and he practiced his religion so fervently that no one doubted that hewould become a priest. In 1900 he entered St. Peter's Academy andCollege in Jersey City, where his teachers were Jesuits, and, one ofthese, Father McLaughlin, urged him to enter the Jesuit Orderfollowing his graduation in 1907.But in 1903 he discovered the works of some alluring infidels in theJersey City Public Library -- Darwin, Huxley, Spencer and Haeckel.Biology, with its Nature "red in tooth and claw," did some harm to hisfaith, and suddenly, in his 18
year, it dawned upon him that he couldnot honestly dedicate himself to the priesthood – but how could hebreak the news to his mother, who had pinned her hopes, both forthis world and the next, on offering her son in service to God?
The outcome was extraordinary, for, while Durant was losing onefaith, he was taking on another in compensation. In 1905 heexchanged his devotion for Socialism. An earthly paradise, he felt,would compensate for the heaven lost in the glare of biology. Anotheryouth attending the same college was suffering a similar andsimultaneous infection, for he, too, had been headed for the clergy.To both boys occurred the fascinating idea of pleasing proud parentsby entering the priesthood – but, once in, they would work to convertthe American Catholic Church to socialism. For a time, some inklingof the size of the enterprise deterred the conspirators, but they failedto heed the warning.
Graduating in 1907, Durantpersuaded Arthur Brisbane to offerhim employment as a cub reporter --at the princely sum of ten dollars aweek -- on the
New York Evening Journal

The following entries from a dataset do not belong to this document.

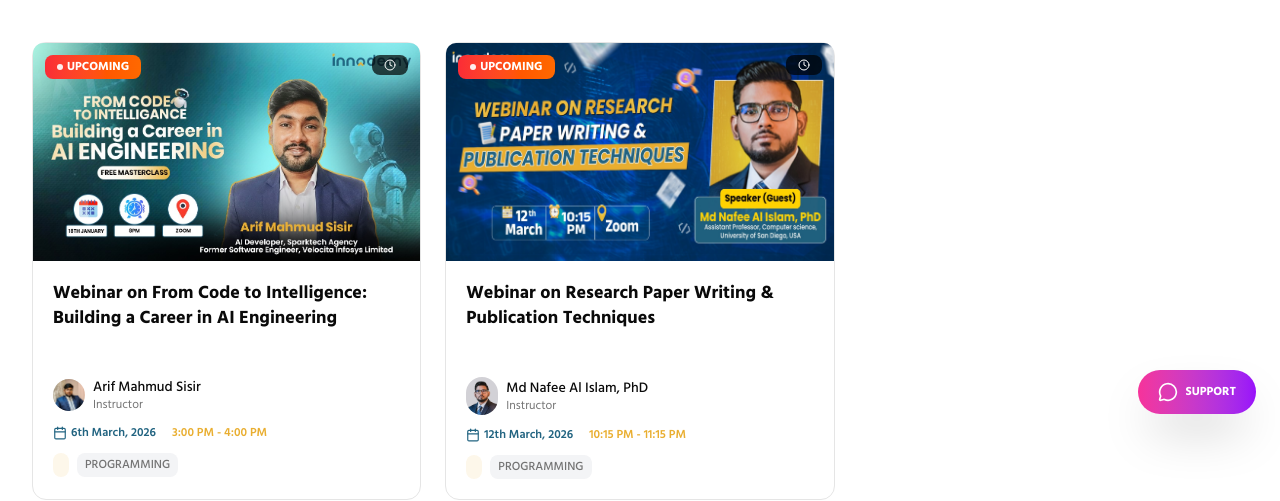
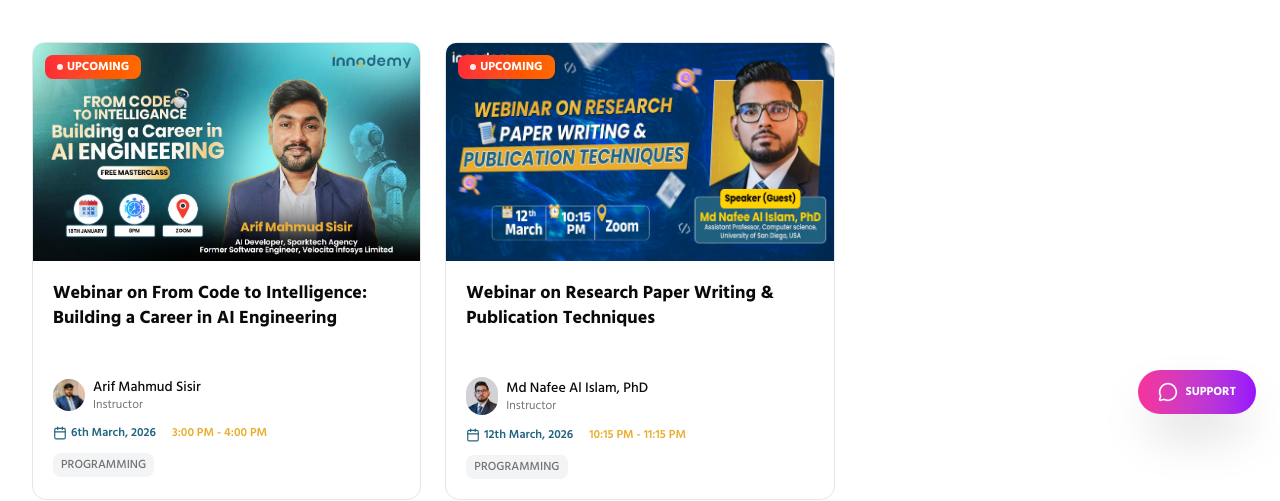
Before and after one commit to mehrabhossain1/innodemmy-frontend, a Next.js app: page /upcoming-webinar in a window 1280 px wide. Shown: the part 302-803 px from the top of the page. Built offline with nearby package versions, Linux system fonts and the light colour scheme; no server answers.

Commit message:
Remove webinar duration display from UpcomingWebinarCard for a cleaner presentation

```diff
--- a/app/upcoming-webinar/page.tsx
+++ b/app/upcoming-webinar/page.tsx
@@ -368,7 +368,6 @@ function UpcomingWebinarCard({ webinar }: { webinar: Webinar }) {
                         webinar_instructor: webinar.instructor,
                         webinar_date: webinar.date,
                         webinar_category: webinar.category,
-                        webinar_duration: webinar.duration,
                         click_location: "webinar_listing_page",
                     });
                 }
@@ -396,10 +395,6 @@ function UpcomingWebinarCard({ webinar }: { webinar: Webinar }) {
                         <div className="absolute top-3 left-3 bg-gradient-to-r from-red-500 to-orange-500 text-white px-3 py-1 rounded-md text-xs font-bold flex items-center gap-1">
                             <span className="w-1.5 h-1.5 bg-white rounded-full animate-pulse"></span>
                             UPCOMING
-                        </div>
-                        <div className="absolute top-3 right-3 bg-black/70 text-white px-3 py-1 rounded-md text-xs font-semibold flex items-center gap-1">
-                            <Clock className="h-3 w-3" />
-                            {webinar.duration}
                         </div>
                     </div>
                 </div>
@@ -446,9 +441,6 @@ function UpcomingWebinarCard({ webinar }: { webinar: Webinar }) {
 
                     {/* Duration & Category */}
                     <div className="flex flex-wrap gap-2">
-                        <span className="text-xs bg-accent/10 text-accent px-2 py-1 rounded-md font-medium">
-                            {webinar.duration}
-                        </span>
                         {webinar.category && (
                             <span className="text-xs bg-gray-100 dark:bg-muted text-muted-foreground px-2 py-1 rounded-md font-medium">
                                 {webinar.category}
```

. This was a heady changefrom the young man's youthful piety,for the evening papers of New York inthat summer were featuring rapecases. The young man, dizzy withSocialism but still mindful of hismorals, found himself pursuing sexcriminals, day after day. Theoccupation turned his stomach, and a